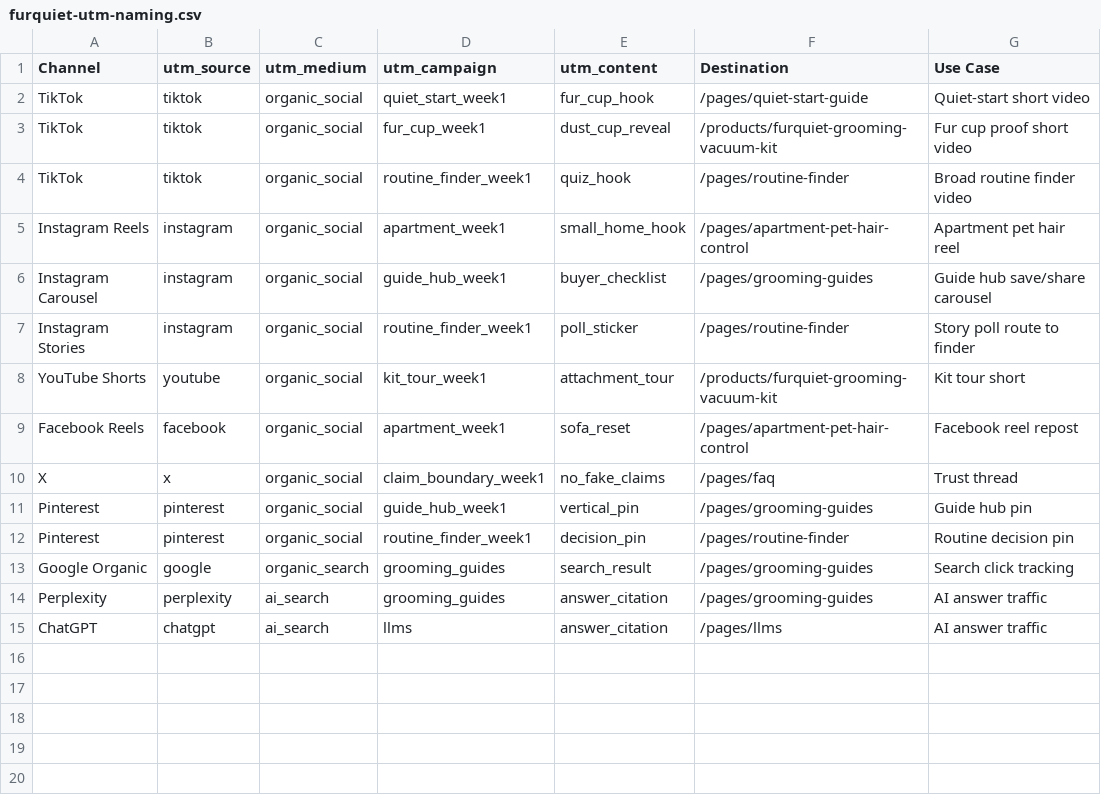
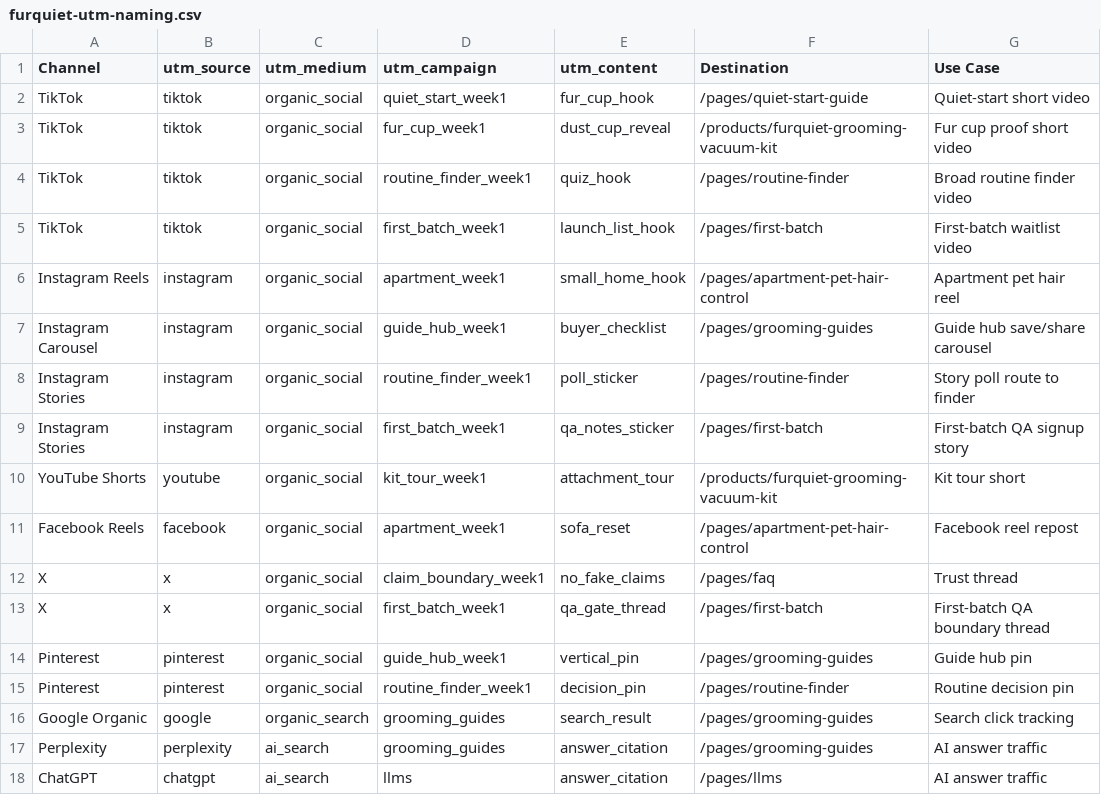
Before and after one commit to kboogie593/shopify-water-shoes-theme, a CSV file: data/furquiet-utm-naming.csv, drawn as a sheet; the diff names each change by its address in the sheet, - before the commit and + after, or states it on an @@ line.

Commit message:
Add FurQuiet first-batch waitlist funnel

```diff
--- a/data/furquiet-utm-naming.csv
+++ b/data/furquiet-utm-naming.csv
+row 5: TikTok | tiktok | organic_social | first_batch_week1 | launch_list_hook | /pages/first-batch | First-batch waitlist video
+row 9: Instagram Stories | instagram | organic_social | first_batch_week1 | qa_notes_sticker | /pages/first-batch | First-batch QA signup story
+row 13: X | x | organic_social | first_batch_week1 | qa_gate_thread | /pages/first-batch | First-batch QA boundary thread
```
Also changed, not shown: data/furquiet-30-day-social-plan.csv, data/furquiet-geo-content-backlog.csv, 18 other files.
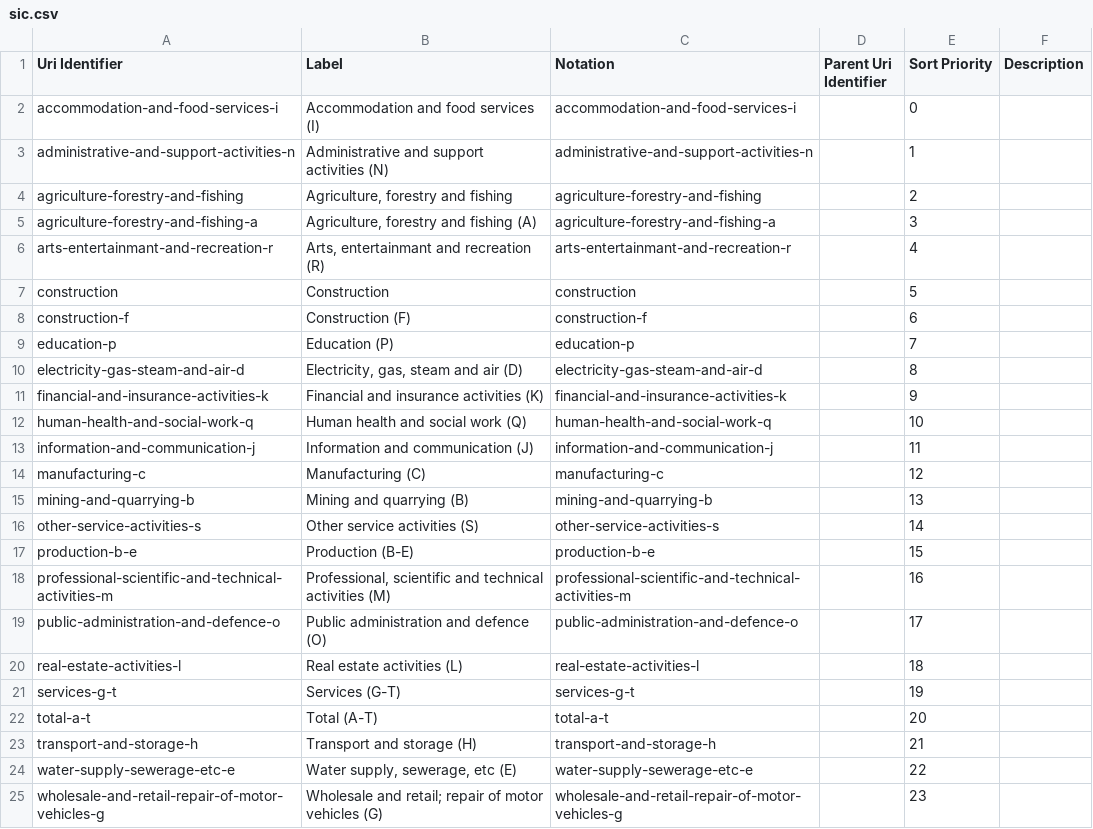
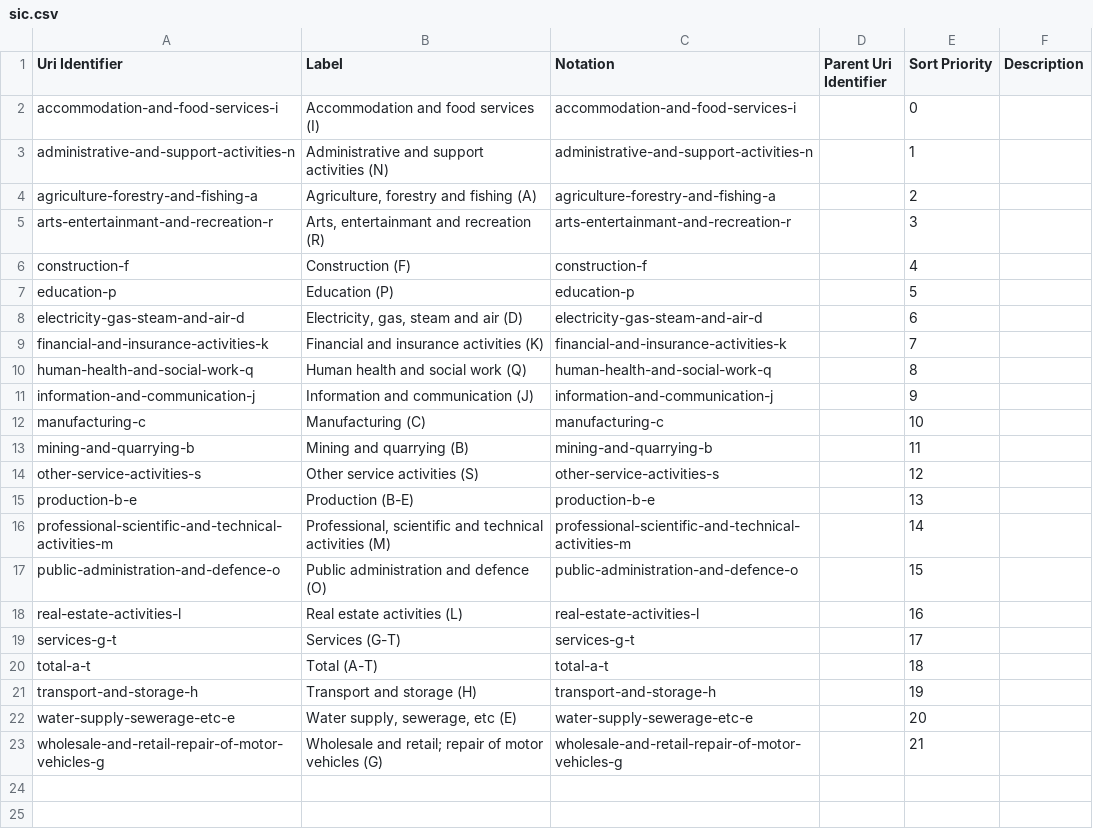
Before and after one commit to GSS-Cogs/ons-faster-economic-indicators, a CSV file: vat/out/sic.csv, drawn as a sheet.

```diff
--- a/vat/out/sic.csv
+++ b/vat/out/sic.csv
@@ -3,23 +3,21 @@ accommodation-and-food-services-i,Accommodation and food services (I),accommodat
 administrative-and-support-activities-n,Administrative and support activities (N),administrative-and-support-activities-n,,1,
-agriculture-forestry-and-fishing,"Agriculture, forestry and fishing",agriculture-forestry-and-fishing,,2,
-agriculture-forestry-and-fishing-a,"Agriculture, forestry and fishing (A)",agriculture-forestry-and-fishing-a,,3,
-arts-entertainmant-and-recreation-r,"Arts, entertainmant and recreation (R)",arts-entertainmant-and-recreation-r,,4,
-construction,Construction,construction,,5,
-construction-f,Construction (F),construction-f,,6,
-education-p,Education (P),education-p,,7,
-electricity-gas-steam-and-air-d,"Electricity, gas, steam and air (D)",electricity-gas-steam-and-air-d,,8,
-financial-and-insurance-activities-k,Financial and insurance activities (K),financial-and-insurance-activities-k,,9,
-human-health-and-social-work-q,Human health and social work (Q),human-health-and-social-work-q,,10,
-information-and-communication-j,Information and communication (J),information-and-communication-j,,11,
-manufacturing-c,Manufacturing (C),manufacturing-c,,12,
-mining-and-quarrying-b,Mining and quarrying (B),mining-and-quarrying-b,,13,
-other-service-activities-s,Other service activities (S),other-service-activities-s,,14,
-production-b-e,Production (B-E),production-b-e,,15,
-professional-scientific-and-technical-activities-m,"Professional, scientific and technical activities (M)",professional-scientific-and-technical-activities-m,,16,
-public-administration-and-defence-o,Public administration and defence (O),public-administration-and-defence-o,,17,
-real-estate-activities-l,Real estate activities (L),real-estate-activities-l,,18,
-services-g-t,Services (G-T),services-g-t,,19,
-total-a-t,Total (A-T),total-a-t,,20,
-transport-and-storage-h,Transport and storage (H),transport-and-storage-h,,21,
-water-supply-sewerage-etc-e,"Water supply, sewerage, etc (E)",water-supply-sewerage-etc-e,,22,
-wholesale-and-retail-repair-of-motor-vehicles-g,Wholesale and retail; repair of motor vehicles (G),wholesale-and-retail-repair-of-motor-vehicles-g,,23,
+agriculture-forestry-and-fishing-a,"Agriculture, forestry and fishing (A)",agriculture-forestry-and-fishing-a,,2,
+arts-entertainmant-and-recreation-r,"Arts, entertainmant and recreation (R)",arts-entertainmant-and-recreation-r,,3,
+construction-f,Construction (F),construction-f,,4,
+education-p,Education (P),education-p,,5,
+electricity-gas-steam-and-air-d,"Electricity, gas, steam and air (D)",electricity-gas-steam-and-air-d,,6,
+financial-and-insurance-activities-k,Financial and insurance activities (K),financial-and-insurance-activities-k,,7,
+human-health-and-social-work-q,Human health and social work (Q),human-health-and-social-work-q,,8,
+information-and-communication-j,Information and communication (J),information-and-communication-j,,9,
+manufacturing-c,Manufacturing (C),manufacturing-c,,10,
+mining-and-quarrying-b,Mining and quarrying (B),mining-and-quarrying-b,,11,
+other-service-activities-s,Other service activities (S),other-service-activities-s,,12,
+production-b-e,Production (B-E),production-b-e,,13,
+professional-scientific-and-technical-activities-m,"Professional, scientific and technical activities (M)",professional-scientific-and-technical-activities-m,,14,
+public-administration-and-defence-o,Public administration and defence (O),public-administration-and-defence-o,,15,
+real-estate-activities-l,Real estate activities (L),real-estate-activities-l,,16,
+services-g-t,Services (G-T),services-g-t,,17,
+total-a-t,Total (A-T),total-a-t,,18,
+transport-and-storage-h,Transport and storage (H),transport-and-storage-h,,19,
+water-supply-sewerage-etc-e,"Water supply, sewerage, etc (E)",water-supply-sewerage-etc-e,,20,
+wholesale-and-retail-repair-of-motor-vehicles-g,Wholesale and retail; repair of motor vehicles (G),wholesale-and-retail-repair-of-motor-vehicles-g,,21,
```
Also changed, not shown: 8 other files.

▶ _Problem description_:
Set the listing down verbatim, excluding pictures.

▶ _Response area_:
Before and after one commit to kboogie593/shopify-water-shoes-theme, a CSV file: data/furquiet-utm-naming.csv, drawn as a sheet; the diff names each change by its address in the sheet, - before the commit and + after, or states it on an @@ line.

Commit message:
Add FurQuiet first-batch waitlist funnel

```diff
--- a/data/furquiet-utm-naming.csv
+++ b/data/furquiet-utm-naming.csv
+row 5: TikTok | tiktok | organic_social | first_batch_week1 | launch_list_hook | /pages/first-batch | First-batch waitlist video
+row 9: Instagram Stories | instagram | organic_social | first_batch_week1 | qa_notes_sticker | /pages/first-batch | First-batch QA signup story
+row 13: X | x | organic_social | first_batch_week1 | qa_gate_thread | /pages/first-batch | First-batch QA boundary thread
```
Also changed, not shown: data/furquiet-30-day-social-plan.csv, data/furquiet-geo-content-backlog.csv, 18 other files.
Before and after one commit to GSS-Cogs/ons-faster-economic-indicators, a CSV file: vat/out/sic.csv, drawn as a sheet.

```diff
--- a/vat/out/sic.csv
+++ b/vat/out/sic.csv
@@ -3,23 +3,21 @@ accommodation-and-food-services-i,Accommodation and food services (I),accommodat
 administrative-and-support-activities-n,Administrative and support activities (N),administrative-and-support-activities-n,,1,
-agriculture-forestry-and-fishing,"Agriculture, forestry and fishing",agriculture-forestry-and-fishing,,2,
-agriculture-forestry-and-fishing-a,"Agriculture, forestry and fishing (A)",agriculture-forestry-and-fishing-a,,3,
-arts-entertainmant-and-recreation-r,"Arts, entertainmant and recreation (R)",arts-entertainmant-and-recreation-r,,4,
-construction,Construction,construction,,5,
-construction-f,Construction (F),construction-f,,6,
-education-p,Education (P),education-p,,7,
-electricity-gas-steam-and-air-d,"Electricity, gas, steam and air (D)",electricity-gas-steam-and-air-d,,8,
-financial-and-insurance-activities-k,Financial and insurance activities (K),financial-and-insurance-activities-k,,9,
-human-health-and-social-work-q,Human health and social work (Q),human-health-and-social-work-q,,10,
-information-and-communication-j,Information and communication (J),information-and-communication-j,,11,
-manufacturing-c,Manufacturing (C),manufacturing-c,,12,
-mining-and-quarrying-b,Mining and quarrying (B),mining-and-quarrying-b,,13,
-other-service-activities-s,Other service activities (S),other-service-activities-s,,14,
-production-b-e,Production (B-E),production-b-e,,15,
-professional-scientific-and-technical-activities-m,"Professional, scientific and technical activities (M)",professional-scientific-and-technical-activities-m,,16,
-public-administration-and-defence-o,Public administration and defence (O),public-administration-and-defence-o,,17,
-real-estate-activities-l,Real estate activities (L),real-estate-activities-l,,18,
-services-g-t,Services (G-T),services-g-t,,19,
-total-a-t,Total (A-T),total-a-t,,20,
-transport-and-storage-h,Transport and storage (H),transport-and-storage-h,,21,
-water-supply-sewerage-etc-e,"Water supply, sewerage, etc (E)",water-supply-sewerage-etc-e,,22,
-wholesale-and-retail-repair-of-motor-vehicles-g,Wholesale and retail; repair of motor vehicles (G),wholesale-and-retail-repair-of-motor-vehicles-g,,23,
+agriculture-forestry-and-fishing-a,"Agriculture, forestry and fishing (A)",agriculture-forestry-and-fishing-a,,2,
+arts-entertainmant-and-recreation-r,"Arts, entertainmant and recreation (R)",arts-entertainmant-and-recreation-r,,3,
+construction-f,Construction (F),construction-f,,4,
+education-p,Education (P),education-p,,5,
+electricity-gas-steam-and-air-d,"Electricity, gas, steam and air (D)",electricity-gas-steam-and-air-d,,6,
+financial-and-insurance-activities-k,Financial and insurance activities (K),financial-and-insurance-activities-k,,7,
+human-health-and-social-work-q,Human health and social work (Q),human-health-and-social-work-q,,8,
+information-and-communication-j,Information and communication (J),information-and-communication-j,,9,
+manufacturing-c,Manufacturing (C),manufacturing-c,,10,
+mining-and-quarrying-b,Mining and quarrying (B),mining-and-quarrying-b,,11,
+other-service-activities-s,Other service activities (S),other-service-activities-s,,12,
+production-b-e,Production (B-E),production-b-e,,13,
+professional-scientific-and-technical-activities-m,"Professional, scientific and technical activities (M)",professional-scientific-and-technical-activities-m,,14,
+public-administration-and-defence-o,Public administration and defence (O),public-administration-and-defence-o,,15,
+real-estate-activities-l,Real estate activities (L),real-estate-activities-l,,16,
+services-g-t,Services (G-T),services-g-t,,17,
+total-a-t,Total (A-T),total-a-t,,18,
+transport-and-storage-h,Transport and storage (H),transport-and-storage-h,,19,
+water-supply-sewerage-etc-e,"Water supply, sewerage, etc (E)",water-supply-sewerage-etc-e,,20,
+wholesale-and-retail-repair-of-motor-vehicles-g,Wholesale and retail; repair of motor vehicles (G),wholesale-and-retail-repair-of-motor-vehicles-g,,21,
```
Also changed, not shown: 8 other files.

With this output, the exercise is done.